* [About this task]
Show me each line of the listing below where the word "June" appears.

◆ ◆ ◆

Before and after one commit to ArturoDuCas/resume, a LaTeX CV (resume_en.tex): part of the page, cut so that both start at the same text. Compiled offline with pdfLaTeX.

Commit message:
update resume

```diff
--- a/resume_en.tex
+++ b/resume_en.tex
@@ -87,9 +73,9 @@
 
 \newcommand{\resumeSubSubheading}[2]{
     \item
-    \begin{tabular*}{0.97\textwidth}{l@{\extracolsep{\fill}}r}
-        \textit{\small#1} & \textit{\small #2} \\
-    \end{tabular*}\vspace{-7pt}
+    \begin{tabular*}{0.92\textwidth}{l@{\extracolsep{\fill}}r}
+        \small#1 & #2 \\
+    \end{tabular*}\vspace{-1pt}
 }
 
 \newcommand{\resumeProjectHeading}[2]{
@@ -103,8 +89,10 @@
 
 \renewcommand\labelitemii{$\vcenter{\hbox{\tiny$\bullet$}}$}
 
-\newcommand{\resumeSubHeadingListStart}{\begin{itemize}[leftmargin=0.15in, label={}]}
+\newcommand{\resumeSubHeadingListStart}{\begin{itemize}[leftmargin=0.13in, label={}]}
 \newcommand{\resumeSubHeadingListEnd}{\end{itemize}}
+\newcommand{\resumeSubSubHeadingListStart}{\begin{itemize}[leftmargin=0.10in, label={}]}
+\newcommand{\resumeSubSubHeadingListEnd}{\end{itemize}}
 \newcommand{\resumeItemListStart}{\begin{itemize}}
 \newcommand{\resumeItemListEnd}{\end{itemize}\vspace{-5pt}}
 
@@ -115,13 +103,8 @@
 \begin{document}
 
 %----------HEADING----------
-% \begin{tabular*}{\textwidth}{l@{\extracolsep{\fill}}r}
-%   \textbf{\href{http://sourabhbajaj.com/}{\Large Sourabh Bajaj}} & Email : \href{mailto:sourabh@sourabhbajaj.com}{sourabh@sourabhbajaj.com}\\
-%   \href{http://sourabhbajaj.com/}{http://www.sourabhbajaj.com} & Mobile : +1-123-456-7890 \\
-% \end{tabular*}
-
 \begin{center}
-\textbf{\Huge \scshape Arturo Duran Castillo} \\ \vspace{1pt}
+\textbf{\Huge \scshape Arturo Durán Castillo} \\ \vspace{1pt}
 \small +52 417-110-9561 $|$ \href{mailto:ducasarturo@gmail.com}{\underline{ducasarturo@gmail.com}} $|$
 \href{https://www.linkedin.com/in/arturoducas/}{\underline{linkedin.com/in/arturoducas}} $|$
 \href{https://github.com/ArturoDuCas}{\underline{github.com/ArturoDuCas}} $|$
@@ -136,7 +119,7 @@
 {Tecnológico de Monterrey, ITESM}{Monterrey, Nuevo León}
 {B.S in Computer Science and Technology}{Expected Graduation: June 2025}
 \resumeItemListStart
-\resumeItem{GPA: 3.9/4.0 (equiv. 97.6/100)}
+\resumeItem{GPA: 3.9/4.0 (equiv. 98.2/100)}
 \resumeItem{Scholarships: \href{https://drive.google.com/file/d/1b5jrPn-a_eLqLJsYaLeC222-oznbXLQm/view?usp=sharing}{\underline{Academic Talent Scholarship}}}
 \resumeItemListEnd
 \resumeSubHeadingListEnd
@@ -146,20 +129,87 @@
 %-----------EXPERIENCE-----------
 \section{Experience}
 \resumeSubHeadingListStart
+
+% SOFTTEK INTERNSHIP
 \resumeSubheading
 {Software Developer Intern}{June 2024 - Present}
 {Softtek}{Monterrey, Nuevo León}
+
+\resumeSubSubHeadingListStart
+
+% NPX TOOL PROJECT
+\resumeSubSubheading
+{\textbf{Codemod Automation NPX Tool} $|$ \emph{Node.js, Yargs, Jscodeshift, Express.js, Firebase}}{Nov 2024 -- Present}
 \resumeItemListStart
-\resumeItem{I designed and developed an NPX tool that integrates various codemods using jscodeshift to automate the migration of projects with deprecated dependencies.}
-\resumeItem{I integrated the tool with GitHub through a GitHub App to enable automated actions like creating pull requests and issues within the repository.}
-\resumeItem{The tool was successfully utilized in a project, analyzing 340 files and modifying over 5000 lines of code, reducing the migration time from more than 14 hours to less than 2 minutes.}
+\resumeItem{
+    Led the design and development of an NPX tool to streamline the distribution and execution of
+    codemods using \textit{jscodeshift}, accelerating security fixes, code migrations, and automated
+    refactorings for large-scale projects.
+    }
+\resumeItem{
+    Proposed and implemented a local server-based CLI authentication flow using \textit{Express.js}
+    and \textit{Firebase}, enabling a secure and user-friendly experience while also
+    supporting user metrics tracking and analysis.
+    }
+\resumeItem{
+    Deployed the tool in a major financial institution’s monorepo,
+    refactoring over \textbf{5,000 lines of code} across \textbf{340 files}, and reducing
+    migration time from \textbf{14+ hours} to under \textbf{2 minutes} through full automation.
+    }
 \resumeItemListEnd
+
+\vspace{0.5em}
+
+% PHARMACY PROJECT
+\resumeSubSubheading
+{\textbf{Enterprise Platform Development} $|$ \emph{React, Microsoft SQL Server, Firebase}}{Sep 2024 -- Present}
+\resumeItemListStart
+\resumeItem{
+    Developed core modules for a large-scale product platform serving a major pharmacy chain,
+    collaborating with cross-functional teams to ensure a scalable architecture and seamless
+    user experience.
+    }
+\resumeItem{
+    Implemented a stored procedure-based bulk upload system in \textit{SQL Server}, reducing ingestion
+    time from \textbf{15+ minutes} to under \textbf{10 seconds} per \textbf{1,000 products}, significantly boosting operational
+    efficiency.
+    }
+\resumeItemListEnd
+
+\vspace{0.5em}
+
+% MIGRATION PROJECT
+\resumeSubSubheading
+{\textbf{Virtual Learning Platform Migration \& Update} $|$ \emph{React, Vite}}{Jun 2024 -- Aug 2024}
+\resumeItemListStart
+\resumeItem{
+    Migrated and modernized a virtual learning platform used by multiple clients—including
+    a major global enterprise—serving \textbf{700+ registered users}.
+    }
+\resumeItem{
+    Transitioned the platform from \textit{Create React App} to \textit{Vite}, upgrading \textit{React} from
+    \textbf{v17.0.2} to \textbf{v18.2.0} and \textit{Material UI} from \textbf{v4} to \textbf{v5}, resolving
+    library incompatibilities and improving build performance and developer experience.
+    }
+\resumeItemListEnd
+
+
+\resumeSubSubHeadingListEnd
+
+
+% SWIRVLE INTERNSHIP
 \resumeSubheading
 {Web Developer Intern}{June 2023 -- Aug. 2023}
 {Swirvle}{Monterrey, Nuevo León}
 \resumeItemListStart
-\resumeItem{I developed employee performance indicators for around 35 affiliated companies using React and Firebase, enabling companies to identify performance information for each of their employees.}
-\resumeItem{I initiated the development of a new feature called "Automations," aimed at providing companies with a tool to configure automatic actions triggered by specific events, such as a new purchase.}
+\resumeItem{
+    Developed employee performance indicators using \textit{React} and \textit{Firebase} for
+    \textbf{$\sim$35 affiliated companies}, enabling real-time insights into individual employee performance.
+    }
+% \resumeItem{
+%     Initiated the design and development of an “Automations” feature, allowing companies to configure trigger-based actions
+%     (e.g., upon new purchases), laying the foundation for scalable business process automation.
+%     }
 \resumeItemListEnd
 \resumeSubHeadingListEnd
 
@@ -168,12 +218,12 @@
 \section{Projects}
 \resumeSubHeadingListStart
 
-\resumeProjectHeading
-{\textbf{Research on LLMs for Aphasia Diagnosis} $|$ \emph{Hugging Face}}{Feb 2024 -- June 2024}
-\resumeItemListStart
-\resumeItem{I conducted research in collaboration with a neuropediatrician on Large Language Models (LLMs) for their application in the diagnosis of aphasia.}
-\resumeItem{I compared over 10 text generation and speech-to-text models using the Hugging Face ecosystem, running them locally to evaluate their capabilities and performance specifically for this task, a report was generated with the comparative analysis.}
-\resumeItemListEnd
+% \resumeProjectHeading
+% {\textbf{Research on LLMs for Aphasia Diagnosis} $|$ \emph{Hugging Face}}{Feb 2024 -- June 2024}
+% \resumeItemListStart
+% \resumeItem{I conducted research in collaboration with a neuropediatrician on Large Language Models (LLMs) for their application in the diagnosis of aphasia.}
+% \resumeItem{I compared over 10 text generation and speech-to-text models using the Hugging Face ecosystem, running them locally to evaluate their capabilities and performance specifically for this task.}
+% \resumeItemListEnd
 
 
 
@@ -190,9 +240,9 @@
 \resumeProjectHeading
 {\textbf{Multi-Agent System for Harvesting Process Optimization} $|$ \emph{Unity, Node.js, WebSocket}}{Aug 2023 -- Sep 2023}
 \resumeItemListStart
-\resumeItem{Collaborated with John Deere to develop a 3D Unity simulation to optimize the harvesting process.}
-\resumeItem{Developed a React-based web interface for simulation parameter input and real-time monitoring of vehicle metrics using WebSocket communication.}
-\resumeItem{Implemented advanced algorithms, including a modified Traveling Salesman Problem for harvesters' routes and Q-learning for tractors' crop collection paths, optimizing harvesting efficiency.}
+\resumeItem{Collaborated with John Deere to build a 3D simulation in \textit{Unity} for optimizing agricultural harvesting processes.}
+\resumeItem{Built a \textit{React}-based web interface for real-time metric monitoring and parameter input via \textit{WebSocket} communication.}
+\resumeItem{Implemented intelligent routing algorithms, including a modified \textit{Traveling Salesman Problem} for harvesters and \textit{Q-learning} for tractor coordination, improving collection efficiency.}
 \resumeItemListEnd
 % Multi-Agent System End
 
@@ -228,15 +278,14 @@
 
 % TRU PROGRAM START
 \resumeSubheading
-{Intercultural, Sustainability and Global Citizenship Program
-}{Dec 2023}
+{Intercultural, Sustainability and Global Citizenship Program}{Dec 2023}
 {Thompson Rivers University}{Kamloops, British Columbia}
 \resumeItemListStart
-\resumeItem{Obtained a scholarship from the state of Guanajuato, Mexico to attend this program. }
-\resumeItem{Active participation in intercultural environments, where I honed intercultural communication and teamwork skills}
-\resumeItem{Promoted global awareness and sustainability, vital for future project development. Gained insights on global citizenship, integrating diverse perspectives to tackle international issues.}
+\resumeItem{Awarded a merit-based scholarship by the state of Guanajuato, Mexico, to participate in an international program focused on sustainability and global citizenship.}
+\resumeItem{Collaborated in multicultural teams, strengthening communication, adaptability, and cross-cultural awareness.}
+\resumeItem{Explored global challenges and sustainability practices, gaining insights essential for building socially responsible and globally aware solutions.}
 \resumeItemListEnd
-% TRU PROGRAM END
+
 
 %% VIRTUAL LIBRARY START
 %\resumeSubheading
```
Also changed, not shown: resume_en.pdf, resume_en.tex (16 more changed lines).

◆ ◆ ◆

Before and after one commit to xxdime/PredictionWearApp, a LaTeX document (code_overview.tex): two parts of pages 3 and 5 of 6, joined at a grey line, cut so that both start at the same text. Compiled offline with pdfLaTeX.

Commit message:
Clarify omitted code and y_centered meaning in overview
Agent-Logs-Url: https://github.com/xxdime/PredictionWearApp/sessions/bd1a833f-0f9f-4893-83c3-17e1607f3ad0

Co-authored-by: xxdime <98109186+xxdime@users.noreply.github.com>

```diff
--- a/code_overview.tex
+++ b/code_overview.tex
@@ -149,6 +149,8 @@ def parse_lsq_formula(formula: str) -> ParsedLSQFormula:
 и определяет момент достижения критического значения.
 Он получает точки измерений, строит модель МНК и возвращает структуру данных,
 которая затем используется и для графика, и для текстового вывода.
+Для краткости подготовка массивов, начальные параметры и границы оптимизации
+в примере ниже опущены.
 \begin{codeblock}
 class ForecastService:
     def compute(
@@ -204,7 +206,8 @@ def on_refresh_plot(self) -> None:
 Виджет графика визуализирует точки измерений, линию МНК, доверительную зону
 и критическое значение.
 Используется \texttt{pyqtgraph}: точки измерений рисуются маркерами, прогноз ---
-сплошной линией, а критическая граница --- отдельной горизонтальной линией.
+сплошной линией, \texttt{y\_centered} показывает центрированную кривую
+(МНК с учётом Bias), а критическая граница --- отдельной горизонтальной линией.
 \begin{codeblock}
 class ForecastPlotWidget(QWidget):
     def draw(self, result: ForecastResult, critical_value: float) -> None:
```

◆ ◆ ◆

* [Output]
 {B.S in Computer Science and Technology}{Expected Graduation: June 2025}
 {Software Developer Intern}{June 2024 - Present}
 {Web Developer Intern}{June 2023 -- Aug. 2023}
-{\textbf{Research on LLMs for Aphasia Diagnosis} $|$ \emph{Hugging Face}}{Feb 2024 -- June 2024}
+% {\textbf{Research on LLMs for Aphasia Diagnosis} $|$ \emph{Hugging Face}}{Feb 2024 -- June 2024}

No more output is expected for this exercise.